TASK INSTRUCTIONS
In the records below, which lines include "padding"? Copy them.

DATASET ENTRIES
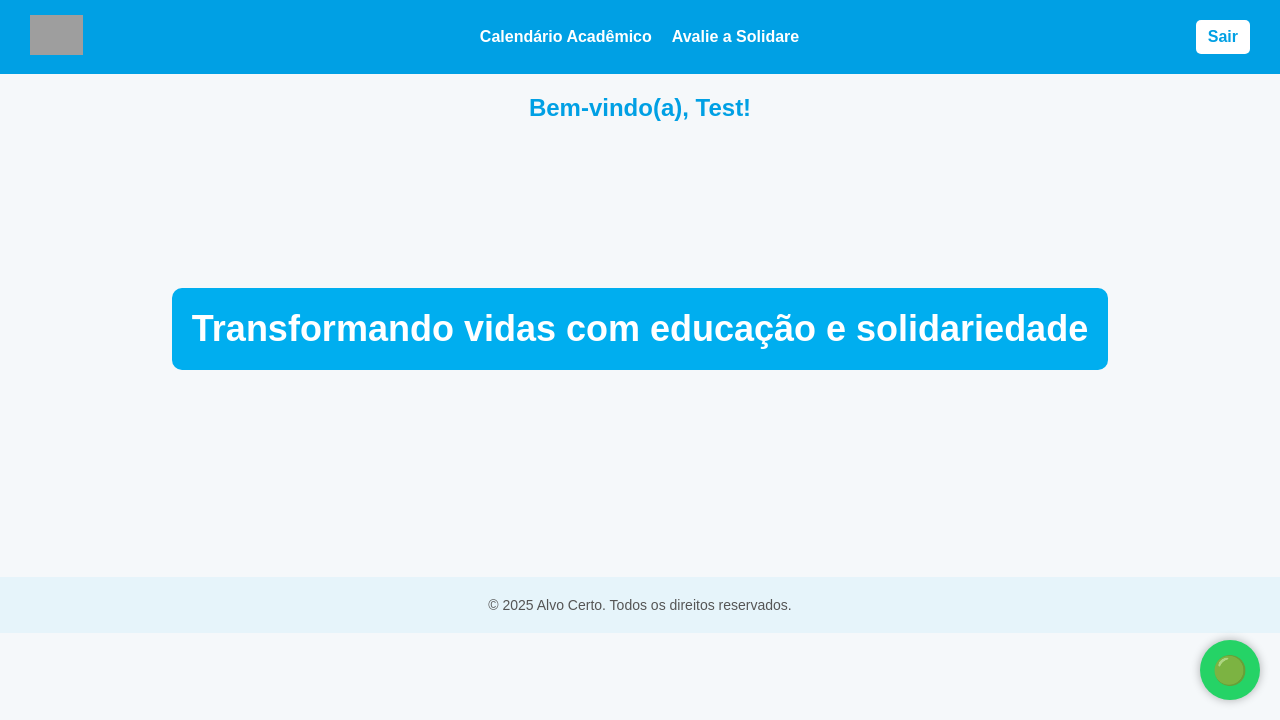
Repository: Guilherme-burle/Portal-do-Aluno-P2
Page: http://localhost/
The author's editor kept a copy of each file at every save. The page is drawn from the files as they stood at one save, then again after a run of saves.
The browser window is 1280 px wide. The pictures show the whole page.
Pictures or frames that could not be fetched are drawn as grey boxes. The page is served by the project's application, run on Django 5.2 (PortaldoAluno/manage.py). A made-up administrator, testuser (Test User, test@example.com), is signed in.

Above is the page before, as saved 2025-05-16 16:52:44.

After the next 2 saves:
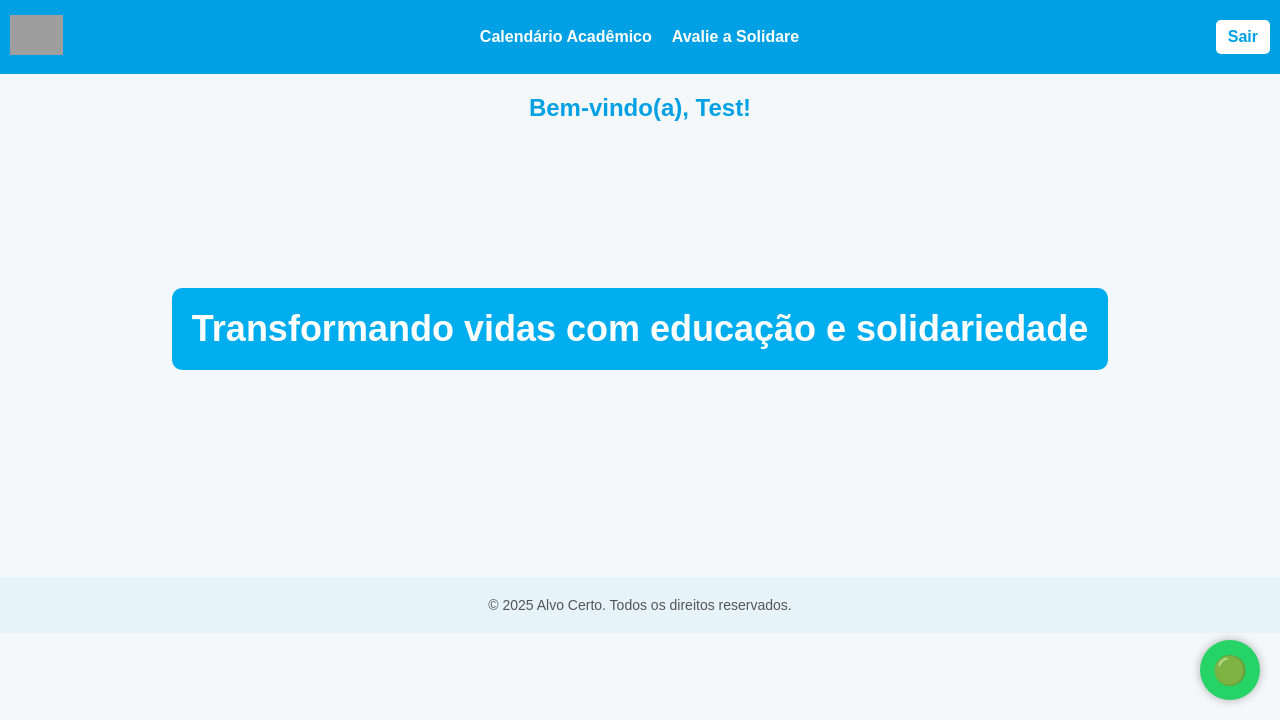
The 2 saves are shown as one change because they came seconds apart.
The last was saved 8 s later.
--- a/PortaldoAluno/Aplicativo/templates/home.html
+++ b/PortaldoAluno/Aplicativo/templates/home.html
@@ -16,7 +16,7 @@
 
     header {
       background-color: #00a0e4;
-      padding: 15px 30px;
+      padding: 15px 10px;
       display: flex;
       align-items: center;
       justify-content: space-between;

After the save that followed:
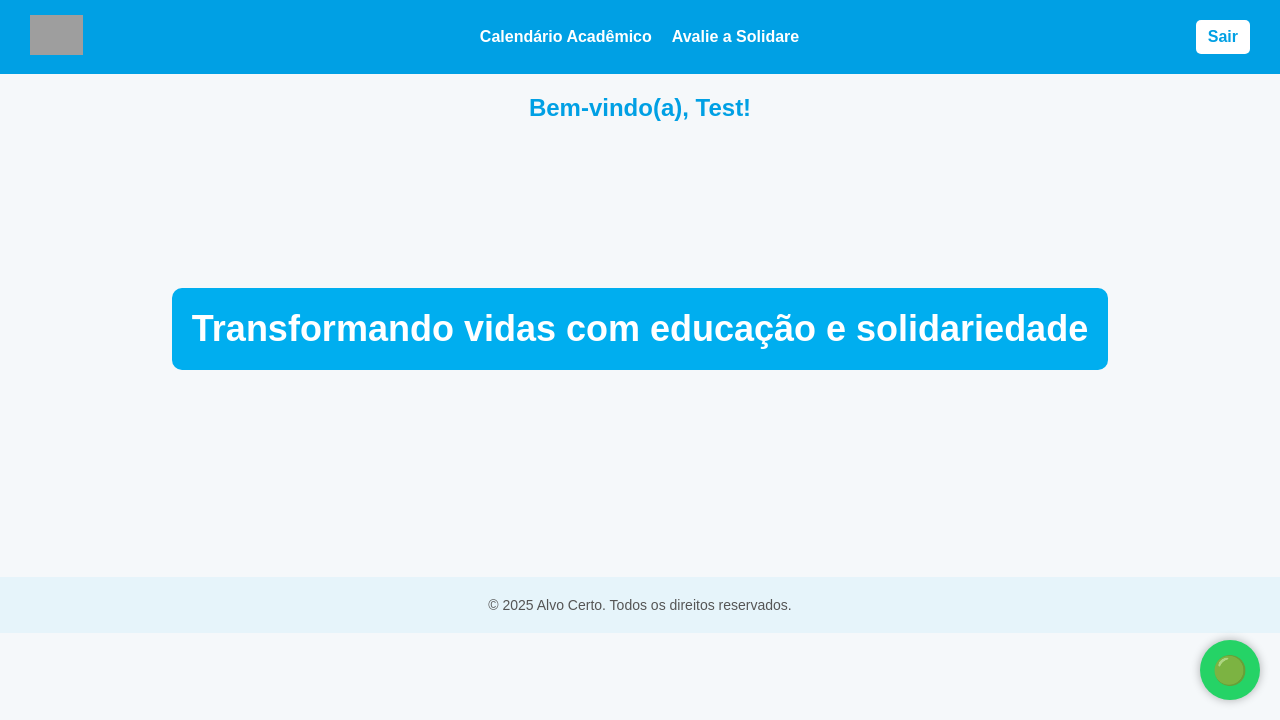
Saved 4 s later.
--- a/PortaldoAluno/Aplicativo/templates/home.html
+++ b/PortaldoAluno/Aplicativo/templates/home.html
@@ -16,7 +16,7 @@
 
     header {
       background-color: #00a0e4;
-      padding: 15px 10px;
+      padding: 15px 30px;
       display: flex;
       align-items: center;
       justify-content: space-between;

OUTPUT OF THE EXERCISE
-      padding: 15px 30px;
+      padding: 15px 10px;
-      padding: 15px 10px;
+      padding: 15px 30px;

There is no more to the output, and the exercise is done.